## EXTRACTED MATERIAL

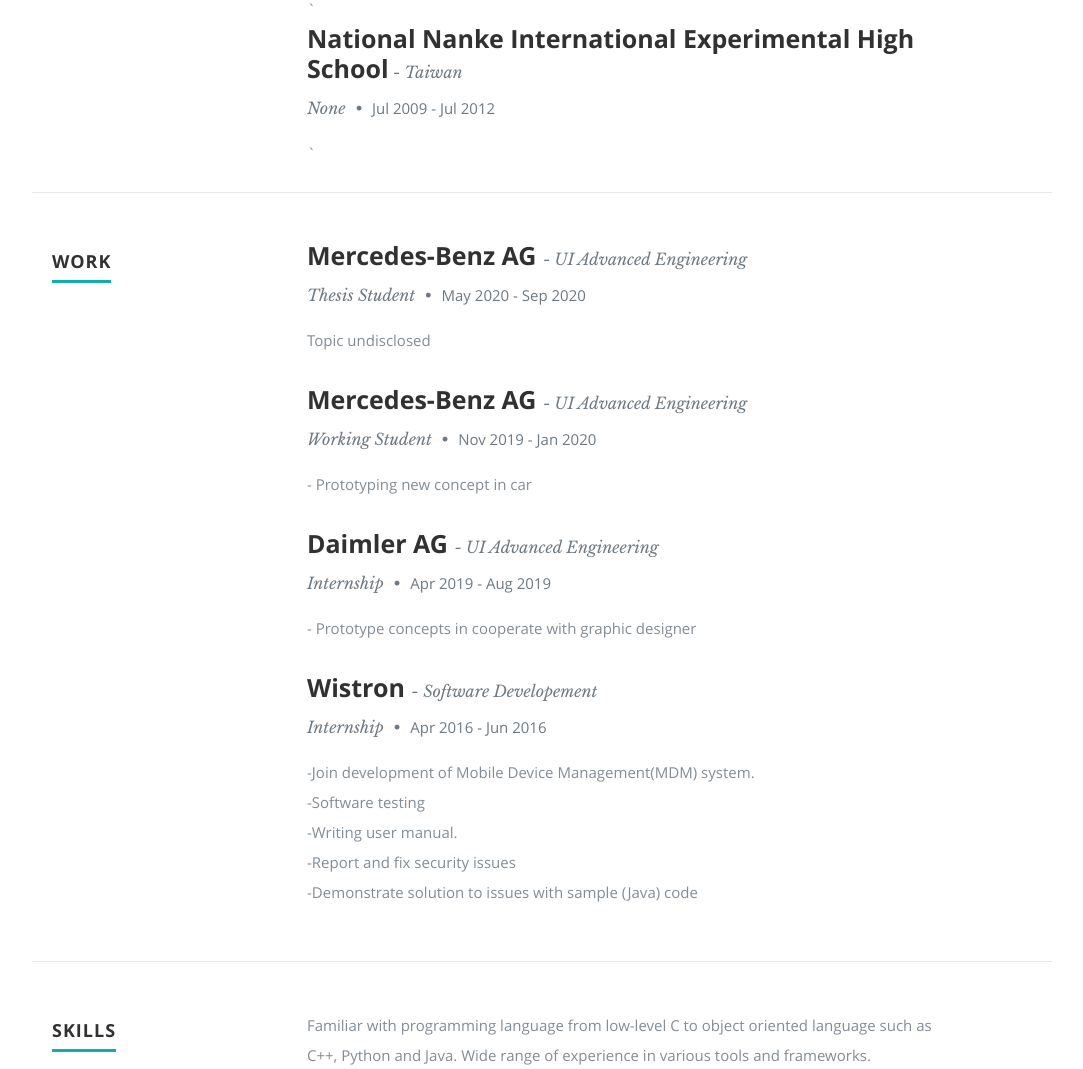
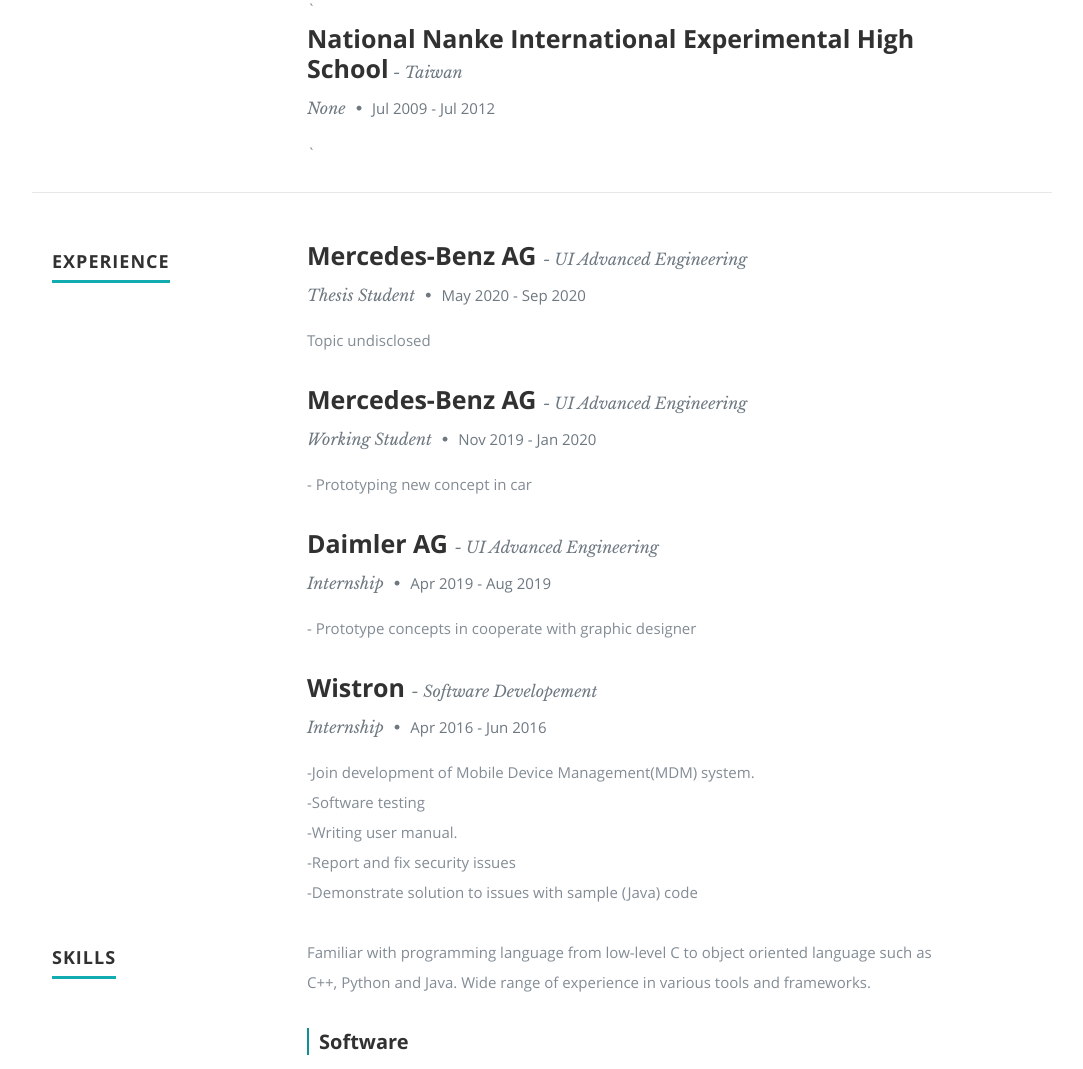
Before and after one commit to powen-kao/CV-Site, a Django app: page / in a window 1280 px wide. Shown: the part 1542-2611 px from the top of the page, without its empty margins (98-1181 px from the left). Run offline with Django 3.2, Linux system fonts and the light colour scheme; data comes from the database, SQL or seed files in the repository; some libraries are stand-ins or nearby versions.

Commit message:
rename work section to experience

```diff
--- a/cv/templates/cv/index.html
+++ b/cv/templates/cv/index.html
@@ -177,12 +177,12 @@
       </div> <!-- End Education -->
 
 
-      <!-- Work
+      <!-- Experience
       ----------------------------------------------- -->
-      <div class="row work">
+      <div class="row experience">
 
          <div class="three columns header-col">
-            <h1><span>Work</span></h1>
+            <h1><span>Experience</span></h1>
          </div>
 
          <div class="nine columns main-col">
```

...

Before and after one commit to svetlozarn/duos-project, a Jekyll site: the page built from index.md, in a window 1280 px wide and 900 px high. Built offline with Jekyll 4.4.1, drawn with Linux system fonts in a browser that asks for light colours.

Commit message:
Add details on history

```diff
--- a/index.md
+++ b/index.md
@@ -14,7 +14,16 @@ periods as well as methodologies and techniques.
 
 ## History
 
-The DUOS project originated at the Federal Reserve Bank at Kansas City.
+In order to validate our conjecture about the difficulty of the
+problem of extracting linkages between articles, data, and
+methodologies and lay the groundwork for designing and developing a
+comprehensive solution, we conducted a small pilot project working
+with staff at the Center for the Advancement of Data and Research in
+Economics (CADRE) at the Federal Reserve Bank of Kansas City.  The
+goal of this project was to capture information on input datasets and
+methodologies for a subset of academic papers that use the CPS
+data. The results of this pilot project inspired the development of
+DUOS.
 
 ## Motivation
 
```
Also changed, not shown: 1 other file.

---

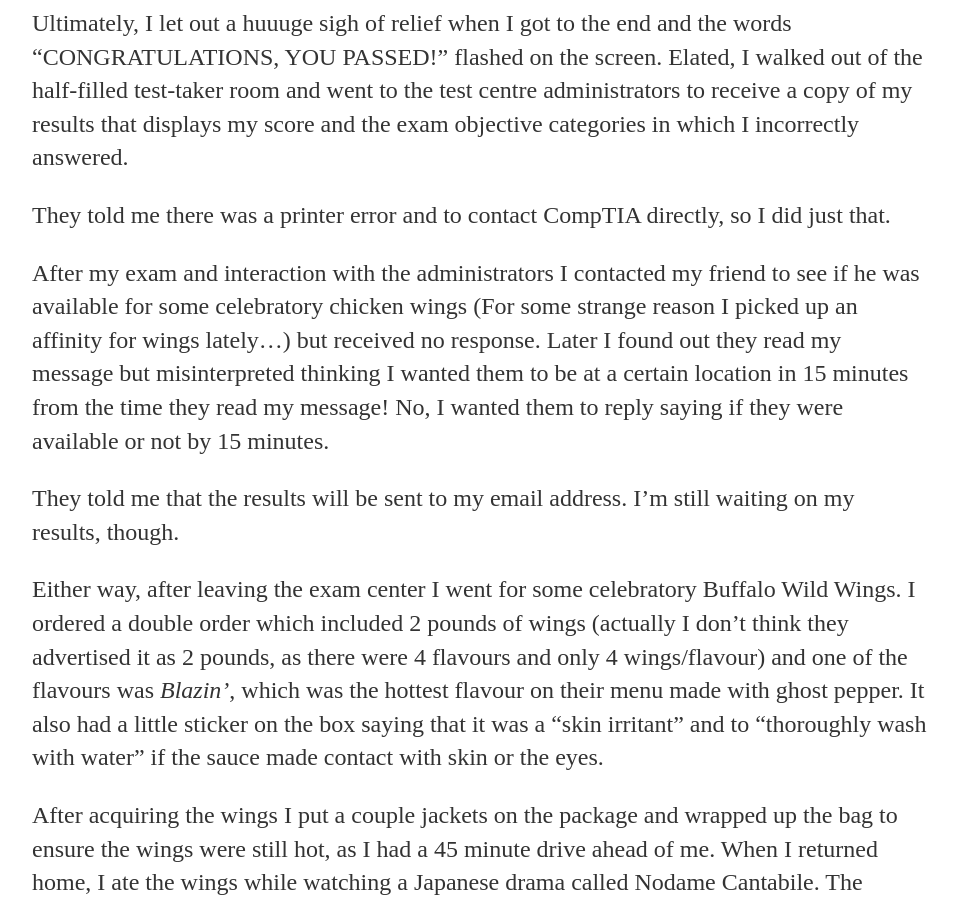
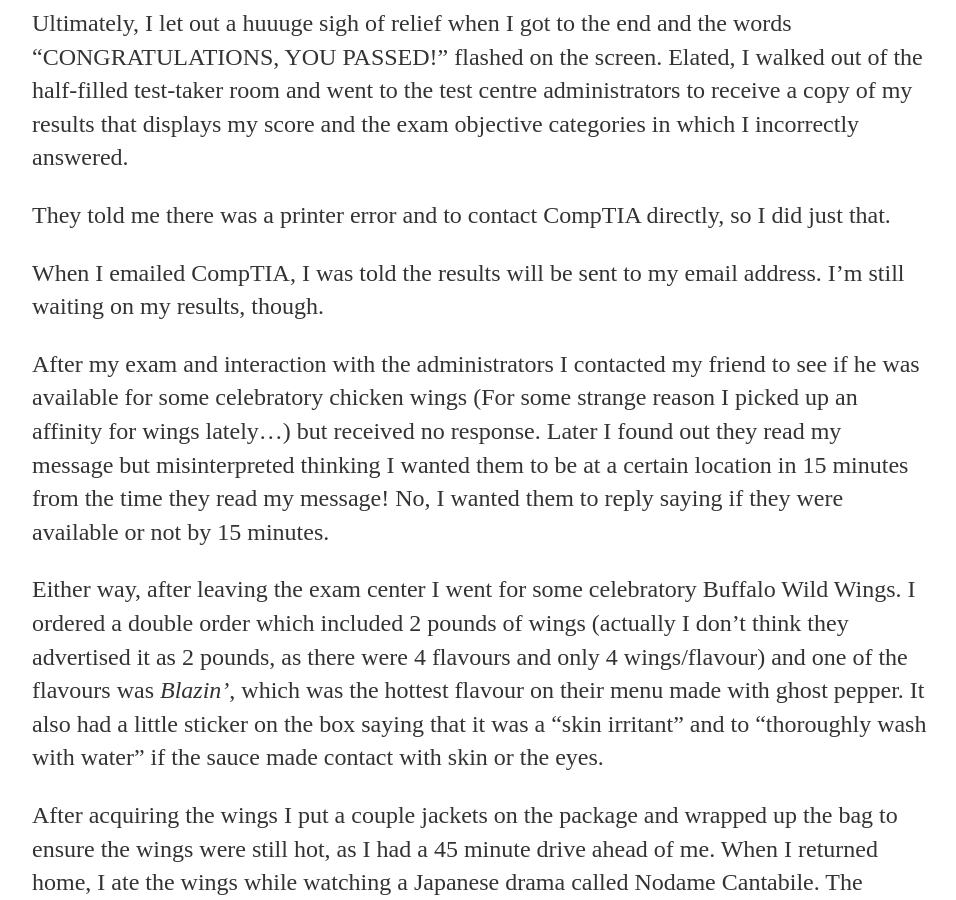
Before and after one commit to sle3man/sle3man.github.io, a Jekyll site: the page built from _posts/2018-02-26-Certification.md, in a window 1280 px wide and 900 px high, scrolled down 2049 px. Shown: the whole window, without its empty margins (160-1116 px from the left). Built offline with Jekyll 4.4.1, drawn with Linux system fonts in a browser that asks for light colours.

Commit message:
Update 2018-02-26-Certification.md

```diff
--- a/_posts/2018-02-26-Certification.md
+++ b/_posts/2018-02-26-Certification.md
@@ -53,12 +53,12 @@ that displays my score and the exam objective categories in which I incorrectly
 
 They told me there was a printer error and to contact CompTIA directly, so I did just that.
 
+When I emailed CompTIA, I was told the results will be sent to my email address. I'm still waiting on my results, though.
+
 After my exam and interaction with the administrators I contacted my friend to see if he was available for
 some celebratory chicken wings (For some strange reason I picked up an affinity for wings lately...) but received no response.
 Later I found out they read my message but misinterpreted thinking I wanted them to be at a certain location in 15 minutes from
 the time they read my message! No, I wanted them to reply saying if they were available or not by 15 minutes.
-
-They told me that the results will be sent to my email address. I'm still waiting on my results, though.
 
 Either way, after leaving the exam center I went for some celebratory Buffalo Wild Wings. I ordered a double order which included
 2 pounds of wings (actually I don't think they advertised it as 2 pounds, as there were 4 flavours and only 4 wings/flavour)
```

## WHAT IS NEEDED
From the entries above, extract each line containing "though".

## RESULT
+When I emailed CompTIA, I was told the results will be sent to my email address. I'm still waiting on my results, though.
-They told me that the results will be sent to my email address. I'm still waiting on my results, though.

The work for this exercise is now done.